Doctors here are also worried about the psychological trauma their own staffs might suffer treating war wounded for the first time in their careers. Like combat soldiers, untold numbers of doctors, nurses, Red Cross volunteers and other medical personnel are known to have returned from Vietnam with the same crippling flashbacks and emotional troubles associated with post-traumatic stress disorder.
Ferguson hopes to obtain a 10-year-old film from the United States to show his staff what war wounds look like.
“They’ll have to make a psychological adjustment,” he said.
In Landstuhl, Verdon is also concerned about the emotional impact treating war wounded would have on his staff and has been encouraging them to learn stress management techniques.
“I tell them there should be no more iron men, even if they ever did exist. It’s no fun seeing an 18-year-old with his arms and legs blown off,” he said. “I want them to know there’s nothing wrong with saying, ‘I need help.’ We’re dealing with big egos, and it’s very difficult for physicians to say that.”
The three commanders in Germany all reported adequate supplies and said they feel confident that more beds and staff reinforcements will be available if war breaks out.
Although existing agreements between the U.S. military and German community hospitals spell out such cooperation in event of a natural disaster or emergency such as a plane crash, no plans have been made public for help in dealing with gulf casualties.
Germany already has come under some international criticism for not sending troops to the gulf and for failing to crack down on German firms reportedly breaking the embargo against Iraq.
Several major German hospitals contacted by The Times said they consider it a political decision left to the Bonn government whether and how to help the U.S. military cope with the flow of gulf wounded in event of war.
“At this point, there is no official request or agreement with the Americans,” said Hans Peter Gaertner, spokesman for the German chancellor’s office.
“Of course the federal government would help if help is necessary,” Gaertner said in a telephone interview. “But we do not believe that this will become an official matter because if you start asking openly about hospital beds now, it could lead to panic among the American public.”
Anticipating a staff shortage in key departments, the Air Force already is cross-training medical and administrative personnel at Wiesbaden.
“We have four operating rooms and could go to nine, but we would need extra nurses and anesthesiologists,” Ferguson said. “So I took seven dentists from our dental clinic who are already trained in IV and nitrous oxide and put them through 16 hours of training as anesthesiologists.”
Ferguson also said the orthopedic ward would likely be overwhelmed with war casualties, which would mean a greater demand for X-rays.
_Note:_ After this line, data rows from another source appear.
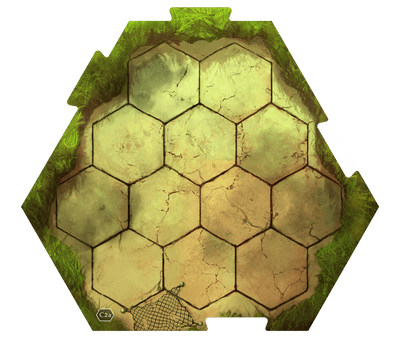
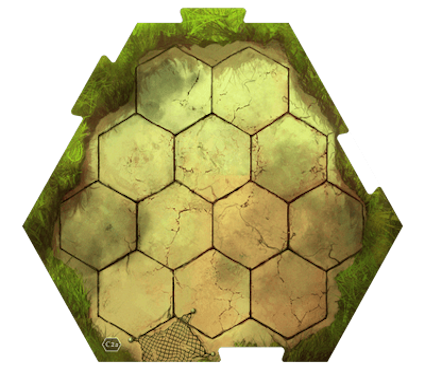
Adds C tiles and normalizes them

diff --git a/static/scss/main.scss b/static/scss/main.scss
@@ -60,6 +60,11 @@ $hexRotation: 60deg;
             ('b3b', -21px, -53px)
             ('b4a', -21px, -53px)
             ('b4b', -21px, -53px)
+
+            ('c1a', -61px, -42px)
+            ('c1b', -61px, -42px)
+            ('c2a', -61px, -42px)
+            ('c2b', -61px, -42px)
         ;
         @each $tile in $tiles {
             $key: nth($tile, 1);
@@ -81,6 +86,15 @@ $hexRotation: 60deg;
                 width: 100%;
                 height: 100%;
                 clip-path: polygon(50% 0%, 100% 25%, 100% 75%, 50% 100%, 0% 75%, 0% 25%);
+
+                &.passable {
+                    background-color: rgba(0, 0, 255, 0.75);
+                    opacity: 0.5;
+                }
+
+                &.impassable {
+                    background-color: rgba(255, 0, 0, 0.75);
+                }
 
                 .player {
                     width: 100%;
He is currently training 11 dental technicians to load and develop X-rays and do the administrative paperwork required by the radiology department.
“There are all kinds of little adjustments you can make that markedly increase your capability,” Ferguson said.
Desert Shield patients who cannot be treated in the field are currently flown to Rhein-Main Air Base near Frankfurt, where a medical team quickly evaluates them and sends them by bus or ambulance to one of the three military hospitals. The same system would continue in the event of war, with helicopters on hand for speedier transfers, if necessary.
In Landstuhl, the staff recently underwent extensive training in treatment of wounds inflicted by chemical weapons because the United States was removing its chemical weapons from German soil and trucks carrying the deadly materials were passing by Landstuhl, according to Verdon.
“You talk about serendipity,” the commander said. “We moved all the chemical weapons out of Germany, and so we were trained in case a truck turned over or terrorists shot a rocket through one.
“I hope, I pray, that nothing happens,” he said of tensions in the gulf. “But if it does, we’re as ready as we can be. But you can never know.
“War throws a lot of curve balls.”